Ryman profit up 13% as fee income jumps, portfolio value climbs
Ryman Healthcare, the retirement village operator whose shares have jumped by more than a third this year, boosted annual profit 13 percent as increased sales of units lifted its fee income and as the value of its property portfolio continued to climb.
Net profit rose to $136.7 million, or 27.5 cents per share, in the 12 months ended March 31, from $120.8 million, or 24.3 cents, a year earlier, the Christchurch-based company says in a statement.
Underlying profit, which strips out unrealised movements in the value of its property portfolio and non-cash items, advanced 19 percent to $100.2 million.
Revenue climbed 17 percent to $181.3 million, with care fees up the same amount to $148.4 million and management fees also gaining 17 percent to $32 million.
Ryman lifted its sales of occupation rights 26 percent to 985, worth some $345.6 million. Of that, new units rose 35 percent to 506 and resales of existing rose 18 percent to 479.
"It's an outstanding result and marks another very successful year of growth for the company," chairman David Kerr says. "You can expect to see more land acquisitions in the year ahead as we lift our New Zealand landbank from three to four year's stock."
Ryman has bought a new site in Auckland's Birkenhead to add to its existing 25 villages serving more than 7000 residents. It has also started building its first village in Melbourne.
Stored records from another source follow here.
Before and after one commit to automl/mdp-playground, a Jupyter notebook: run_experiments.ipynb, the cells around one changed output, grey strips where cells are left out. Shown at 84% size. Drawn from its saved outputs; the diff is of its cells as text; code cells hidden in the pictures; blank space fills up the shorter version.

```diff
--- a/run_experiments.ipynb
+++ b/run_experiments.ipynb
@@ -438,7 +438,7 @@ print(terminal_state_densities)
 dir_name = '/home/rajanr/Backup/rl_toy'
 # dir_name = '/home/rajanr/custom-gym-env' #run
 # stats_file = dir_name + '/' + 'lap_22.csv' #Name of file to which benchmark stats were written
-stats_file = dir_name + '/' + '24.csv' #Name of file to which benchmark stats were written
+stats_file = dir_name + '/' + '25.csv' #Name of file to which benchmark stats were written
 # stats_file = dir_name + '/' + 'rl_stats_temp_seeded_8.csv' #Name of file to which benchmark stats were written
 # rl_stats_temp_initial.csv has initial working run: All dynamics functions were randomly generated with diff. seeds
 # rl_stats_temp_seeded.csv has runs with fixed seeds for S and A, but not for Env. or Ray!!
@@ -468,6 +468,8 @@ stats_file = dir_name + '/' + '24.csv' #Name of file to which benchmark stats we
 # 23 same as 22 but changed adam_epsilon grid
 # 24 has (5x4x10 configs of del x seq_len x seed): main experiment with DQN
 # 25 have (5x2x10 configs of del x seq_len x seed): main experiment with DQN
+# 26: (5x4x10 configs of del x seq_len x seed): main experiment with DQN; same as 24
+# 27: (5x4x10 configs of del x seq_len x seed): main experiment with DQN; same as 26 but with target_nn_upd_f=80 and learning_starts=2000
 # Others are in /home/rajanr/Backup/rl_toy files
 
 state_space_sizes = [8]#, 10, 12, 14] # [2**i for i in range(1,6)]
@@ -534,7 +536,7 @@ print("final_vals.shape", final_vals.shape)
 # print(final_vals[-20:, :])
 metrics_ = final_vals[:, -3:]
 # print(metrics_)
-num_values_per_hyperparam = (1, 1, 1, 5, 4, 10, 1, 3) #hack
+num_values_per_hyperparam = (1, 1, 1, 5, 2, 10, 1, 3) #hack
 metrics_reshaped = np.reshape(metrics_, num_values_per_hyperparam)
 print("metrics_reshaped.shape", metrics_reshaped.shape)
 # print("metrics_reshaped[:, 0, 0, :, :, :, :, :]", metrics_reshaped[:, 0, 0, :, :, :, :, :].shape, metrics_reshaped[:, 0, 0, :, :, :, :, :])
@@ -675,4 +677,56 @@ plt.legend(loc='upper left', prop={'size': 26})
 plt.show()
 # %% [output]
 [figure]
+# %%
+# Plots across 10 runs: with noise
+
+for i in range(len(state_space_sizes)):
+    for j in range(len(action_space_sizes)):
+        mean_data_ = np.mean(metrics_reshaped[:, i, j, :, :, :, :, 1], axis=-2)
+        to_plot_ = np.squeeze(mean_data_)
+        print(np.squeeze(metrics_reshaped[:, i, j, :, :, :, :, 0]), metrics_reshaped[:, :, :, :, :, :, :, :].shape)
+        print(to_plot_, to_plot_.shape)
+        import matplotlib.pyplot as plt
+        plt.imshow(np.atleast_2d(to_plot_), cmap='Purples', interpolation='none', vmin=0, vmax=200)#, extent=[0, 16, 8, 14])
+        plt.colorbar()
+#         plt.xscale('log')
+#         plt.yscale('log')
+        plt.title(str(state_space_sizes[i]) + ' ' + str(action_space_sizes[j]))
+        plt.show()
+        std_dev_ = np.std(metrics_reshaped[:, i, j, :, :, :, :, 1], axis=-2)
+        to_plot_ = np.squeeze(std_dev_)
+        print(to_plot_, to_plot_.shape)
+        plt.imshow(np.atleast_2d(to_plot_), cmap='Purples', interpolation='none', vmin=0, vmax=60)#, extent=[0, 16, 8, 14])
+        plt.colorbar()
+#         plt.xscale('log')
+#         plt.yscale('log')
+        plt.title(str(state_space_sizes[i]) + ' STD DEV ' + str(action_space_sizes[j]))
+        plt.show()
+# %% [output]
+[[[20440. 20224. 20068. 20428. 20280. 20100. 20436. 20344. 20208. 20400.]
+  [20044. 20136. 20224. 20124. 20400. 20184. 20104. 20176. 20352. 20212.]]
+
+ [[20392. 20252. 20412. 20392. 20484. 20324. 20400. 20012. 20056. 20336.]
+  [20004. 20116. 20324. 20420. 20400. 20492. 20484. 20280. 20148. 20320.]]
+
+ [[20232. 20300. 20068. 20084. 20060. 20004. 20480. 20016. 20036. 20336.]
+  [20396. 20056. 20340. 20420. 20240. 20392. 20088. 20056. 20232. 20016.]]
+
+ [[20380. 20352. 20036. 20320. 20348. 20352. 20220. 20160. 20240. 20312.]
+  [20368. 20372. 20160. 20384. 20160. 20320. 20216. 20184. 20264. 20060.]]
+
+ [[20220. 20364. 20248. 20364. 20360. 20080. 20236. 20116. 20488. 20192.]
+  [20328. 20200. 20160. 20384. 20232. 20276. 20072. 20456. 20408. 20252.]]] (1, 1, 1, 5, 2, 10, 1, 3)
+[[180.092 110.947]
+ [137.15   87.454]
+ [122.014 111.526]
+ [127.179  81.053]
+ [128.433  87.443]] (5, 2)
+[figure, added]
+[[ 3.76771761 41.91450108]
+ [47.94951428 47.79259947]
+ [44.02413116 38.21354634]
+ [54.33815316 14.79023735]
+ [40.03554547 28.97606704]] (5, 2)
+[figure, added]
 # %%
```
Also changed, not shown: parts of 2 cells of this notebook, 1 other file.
The retirement village operator had 3791 retirement village units as at March 31 from 3274 a year earlier, with care beds rising to 2400 from 2174. Its landbank for new development flagged 1757 new units and 645 new care beds.
The board declared a final dividend of 5.4 cents per share, taking the annual return to 10 cents compared to 8.4 cents a year earlier. The dividend has a record date of June 7 and will be paid on June 21.
The shares were unchanged at $6.24 yesterday, valuing the company at $3.13 billion by market capitalisation. The stock is rated an average 'outperform' based on six analyst recommendations compiled by Reuters, with a median target price of $4.50.
Ryman boosted operating cashflow 31 percent to $222.2 million, with a 30 percent gain in receipts from residents. That outpaced the 20 percent growth in payments to suppliers and employees, though was behind the 38 percent lift in payments to residents.
That cashflow let Ryman self-fund its building activity, and it built 517 new units and 226 care rooms during the year.